● **Exercise instructions**:
From the entries that follow, extract each line holding the string "installation".

*** Block opens ***

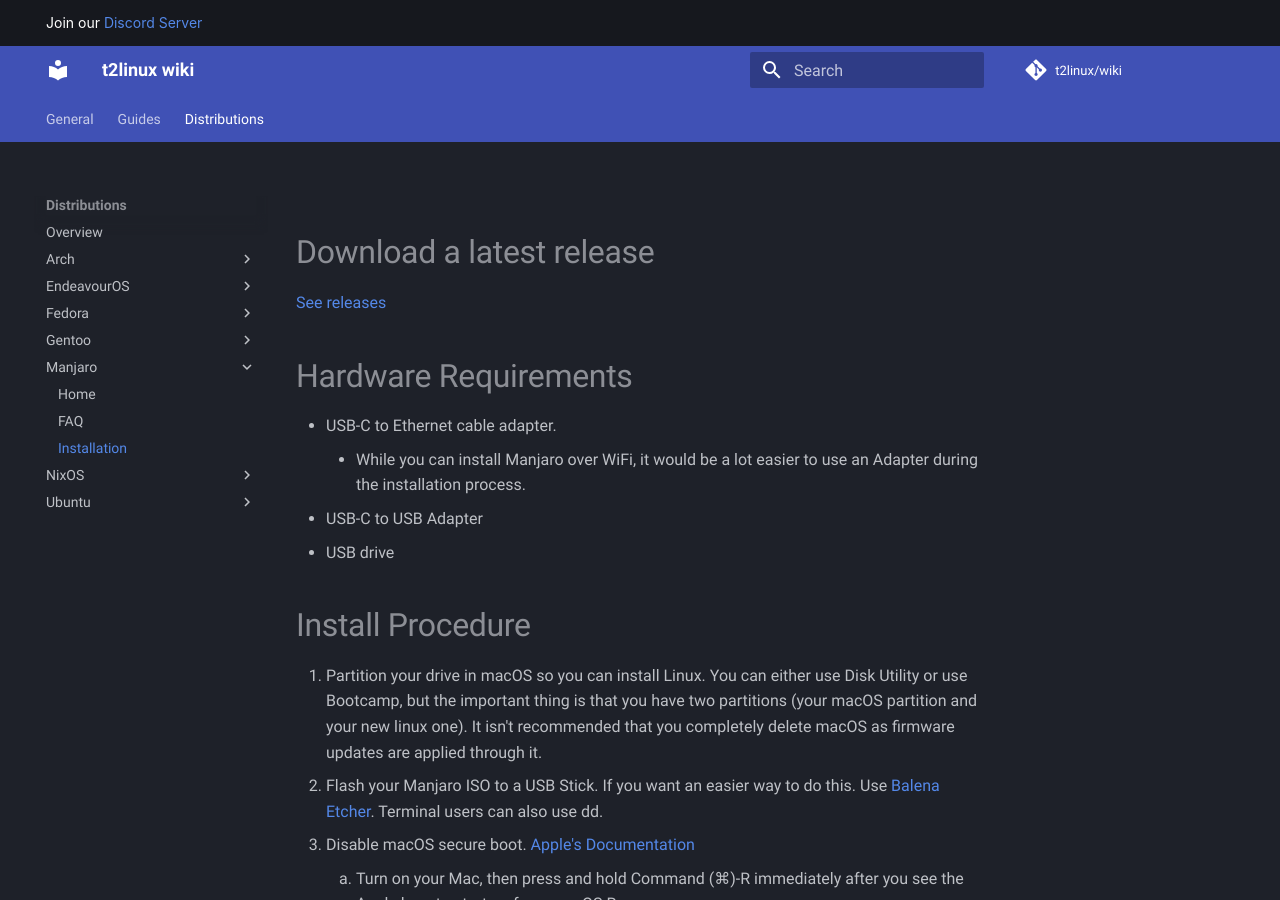
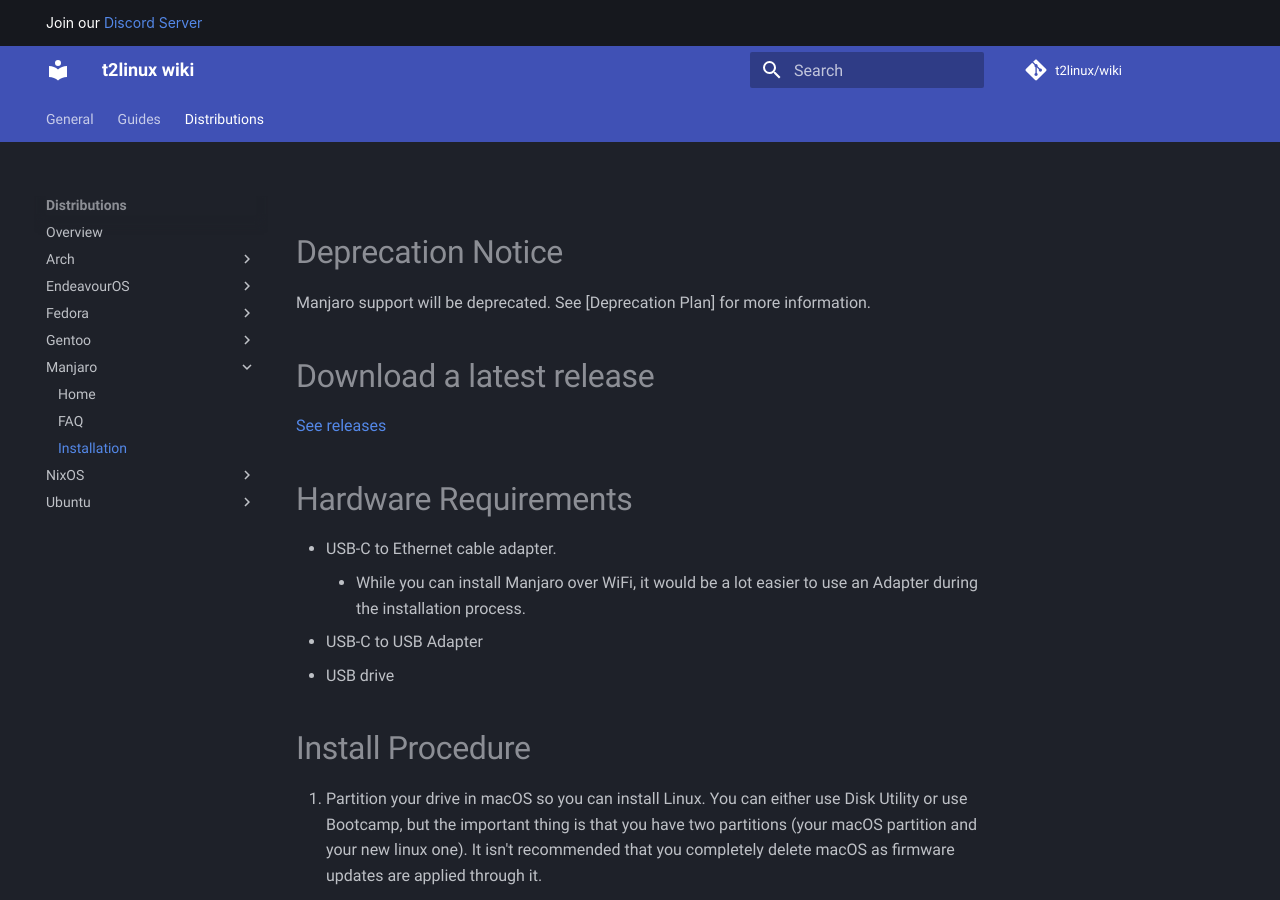
Before and after one commit to t2linux/wiki, an MkDocs documentation site: the page built from docs/distributions/manjaro/installation.md, in a window 1280 px wide and 900 px high. Built offline with MkDocs 1.6.1 and Material for MkDocs 9.7.7, drawn with Linux system fonts in a browser that asks for light colours; comment, search, counter and statistics services are not loaded.

Commit message:
Warn Manjaro deprecation

```diff
--- a/docs/distributions/manjaro/installation.md
+++ b/docs/distributions/manjaro/installation.md
@@ -1,3 +1,7 @@
+# Deprecation Notice
+
+Manjaro support will be deprecated. See [Deprecation Plan] for more information.
+
 # Download a latest release
 
 [See releases](https://github.com/NoaHimesaka1873/manjaroiso-t2/releases)
```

*** Block closes ***

● **Solution below**:
Before and after one commit to t2linux/wiki, an MkDocs documentation site: the page built from docs/distributions/manjaro/installation.md, in a window 1280 px wide and 900 px high. Built offline with MkDocs 1.6.1 and Material for MkDocs 9.7.7, drawn with Linux system fonts in a browser that asks for light colours; comment, search, counter and statistics services are not loaded.
--- a/docs/distributions/manjaro/installation.md
+++ b/docs/distributions/manjaro/installation.md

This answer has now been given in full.